> _GOAL OF THE EXERCISE_
In your copy, leave out the pictures and reproduce the listing below exactly.
.....
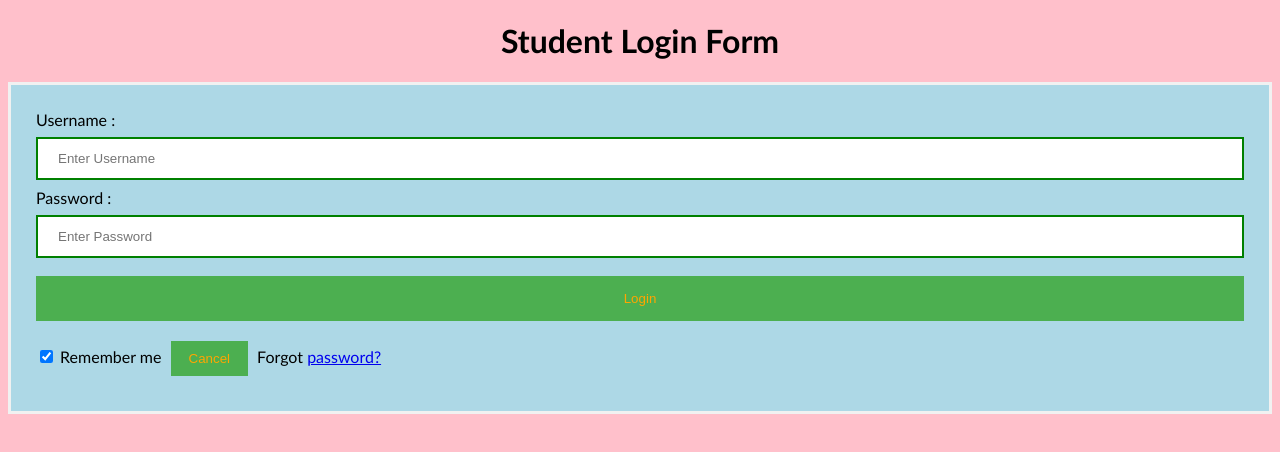
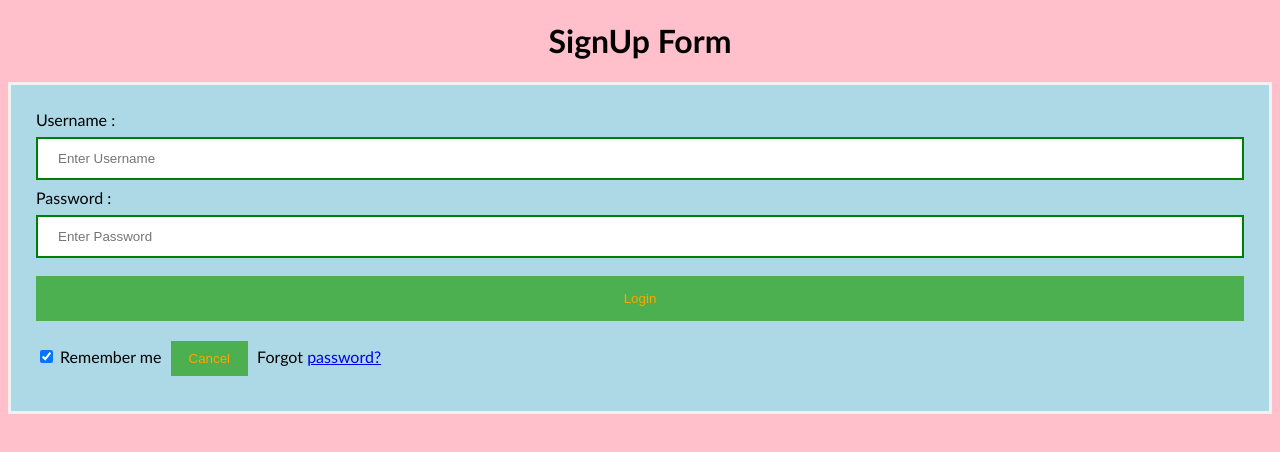
Before and after one commit to sahinayak-tech/Sign-In-Up-Form, a plain HTML site: page index.html in a window 1280 px wide. Drawn offline with Linux system fonts and the light colour scheme.

Commit message:
Update index.html

```diff
--- a/index.html
+++ b/index.html
@@ -45,7 +45,7 @@ button {
 </style>
 </head>
 <body>
-    <center> <h1> Student Login Form </h1> </center>
+    <center> <h1> SignUp Form </h1> </center>
     <form>
         <div class="container">
             <label>Username : </label>
```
.....
> _ANSWER SPACE_
Before and after one commit to sahinayak-tech/Sign-In-Up-Form, a plain HTML site: page index.html in a window 1280 px wide. Drawn offline with Linux system fonts and the light colour scheme.

Commit message:
Update index.html

```diff
--- a/index.html
+++ b/index.html
@@ -45,7 +45,7 @@ button {
 </style>
 </head>
 <body>
-    <center> <h1> Student Login Form </h1> </center>
+    <center> <h1> SignUp Form </h1> </center>
     <form>
         <div class="container">
             <label>Username : </label>
```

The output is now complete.